LA VIDA LOCAL
Irregular Notes on West End Life
Ever Onward: The Important Dates of December from Earliest Sunrise to Winter Solstice
By Rosanne Graef
There are some exciting events coming up in December that you won’t want to miss (actually you can’t miss them). Good news is that there’s no ticket or cover-charge! December 9, 21, and 28 are the dates to circle on your calendar. You’ll also need to set your clock alarm to remind you of the exact times: 4:03 p.m. on the 9th, 5:02 a.m. and noon on the 21st, and 7:14 a.m. on the 28th.
Those of you who are attuned to the outdoors here at 43.6591° N should have already figured out the noteworthiness of these days and times, but in case you haven’t here are the reasons to pay attention.
These events are all related to the big trip all of us take every year, mostly without realizing we’re going anywhere.
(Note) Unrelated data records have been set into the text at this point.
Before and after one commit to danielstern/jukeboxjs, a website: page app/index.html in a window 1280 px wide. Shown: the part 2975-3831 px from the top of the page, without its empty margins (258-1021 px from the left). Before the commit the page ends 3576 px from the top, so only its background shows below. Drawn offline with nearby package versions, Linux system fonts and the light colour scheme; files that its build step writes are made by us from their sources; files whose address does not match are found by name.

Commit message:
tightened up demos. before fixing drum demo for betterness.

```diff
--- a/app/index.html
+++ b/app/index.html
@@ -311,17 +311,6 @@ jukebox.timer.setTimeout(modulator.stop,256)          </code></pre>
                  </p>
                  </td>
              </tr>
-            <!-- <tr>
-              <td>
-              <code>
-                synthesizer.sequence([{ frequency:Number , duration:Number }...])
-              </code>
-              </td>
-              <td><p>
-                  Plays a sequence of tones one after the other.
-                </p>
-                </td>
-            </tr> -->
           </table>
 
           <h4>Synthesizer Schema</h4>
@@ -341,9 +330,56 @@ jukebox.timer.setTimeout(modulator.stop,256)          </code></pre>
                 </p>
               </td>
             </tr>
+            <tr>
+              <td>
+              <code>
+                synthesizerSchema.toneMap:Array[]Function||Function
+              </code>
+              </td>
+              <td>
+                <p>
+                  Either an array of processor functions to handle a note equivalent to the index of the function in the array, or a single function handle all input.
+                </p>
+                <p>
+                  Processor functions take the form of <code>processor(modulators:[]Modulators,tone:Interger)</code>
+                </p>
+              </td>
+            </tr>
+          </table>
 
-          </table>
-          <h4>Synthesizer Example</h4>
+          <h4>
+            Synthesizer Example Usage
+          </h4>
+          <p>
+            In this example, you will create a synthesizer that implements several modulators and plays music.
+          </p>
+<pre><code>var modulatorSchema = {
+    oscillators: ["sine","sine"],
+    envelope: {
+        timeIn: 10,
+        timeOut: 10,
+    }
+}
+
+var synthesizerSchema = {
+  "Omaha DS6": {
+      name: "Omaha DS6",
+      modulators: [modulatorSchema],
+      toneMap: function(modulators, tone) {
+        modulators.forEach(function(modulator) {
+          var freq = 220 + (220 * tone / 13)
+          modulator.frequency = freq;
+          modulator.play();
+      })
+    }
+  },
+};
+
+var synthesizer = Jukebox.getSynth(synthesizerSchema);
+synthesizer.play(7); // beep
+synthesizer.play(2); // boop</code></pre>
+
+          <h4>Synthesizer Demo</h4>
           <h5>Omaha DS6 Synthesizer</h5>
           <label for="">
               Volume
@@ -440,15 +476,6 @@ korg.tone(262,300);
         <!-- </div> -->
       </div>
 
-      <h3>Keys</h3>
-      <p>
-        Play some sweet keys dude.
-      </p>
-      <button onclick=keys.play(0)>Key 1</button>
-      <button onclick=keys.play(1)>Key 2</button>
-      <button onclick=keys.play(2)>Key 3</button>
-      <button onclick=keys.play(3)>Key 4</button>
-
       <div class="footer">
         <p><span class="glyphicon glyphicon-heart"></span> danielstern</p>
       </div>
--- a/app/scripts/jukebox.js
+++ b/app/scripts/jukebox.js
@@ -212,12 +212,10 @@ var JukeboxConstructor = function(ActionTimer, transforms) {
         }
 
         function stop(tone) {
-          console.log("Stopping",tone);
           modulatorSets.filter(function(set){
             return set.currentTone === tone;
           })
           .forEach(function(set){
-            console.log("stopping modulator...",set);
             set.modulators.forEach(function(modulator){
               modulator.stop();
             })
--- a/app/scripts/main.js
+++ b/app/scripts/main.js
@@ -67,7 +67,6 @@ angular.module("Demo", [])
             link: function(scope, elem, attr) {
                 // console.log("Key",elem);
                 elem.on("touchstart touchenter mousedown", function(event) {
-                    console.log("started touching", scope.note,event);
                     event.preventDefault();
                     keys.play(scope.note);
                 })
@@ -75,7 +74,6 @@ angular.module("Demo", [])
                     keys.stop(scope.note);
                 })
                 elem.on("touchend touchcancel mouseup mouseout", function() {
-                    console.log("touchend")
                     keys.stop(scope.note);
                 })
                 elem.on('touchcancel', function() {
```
This excursion, of course, is Earth’s 584-million-mile yearly journey around the sun, and we get to go along for the ride, and the sights, and experiences through which it takes us.
The jolt from the return of Eastern Standard Time in early November should have made you notice how early it becomes dark outside and how much that makes you feel like getting into your pajamas before supper. On December 9th, if you begin to feel some stirrings that enable you to press on and stay awake, it may be because the earliest sunset has occurred at 4:03 p.m., and happy hour has begun its march towards coinciding with “News Hour.”
Remember this illustration from your school days? It shows the Earth on the Winter Solstice for us here in the Northern Hemisphere.
Although we commonly think of the winter solstice as lasting a day, it is, in fact, the point in time when the sun will reach the Tropic of Capricorn and begin its return to the Tropic of Cancer. Of course, it is Earth’s tilted posture that creates this phenomenon, but isn’t it much more picturesque to imagine Ol’ Sol at 5:02 a.m. on December 21st, announcing, “I’ve come this far and will not go one step further”?
If you don’t feel like getting up and celebrating at 5:02 a.m. on the 21st, not to worry. If the weather’s cooperating and the sun is shining, you can just wait until noon, go outdoors, and see your longest noontime shadow of the year! How’s that for some excitement?
Things start to pick up and perk up as the days lengthen, although it’s not until 7:14 a.m. on December 28th that we’ll see the latest sunrise. By then we’ll have made it through the darkest evenings and be ready to see out this annus horribilis and, with luck and pluck, welcome an annus mirabilis.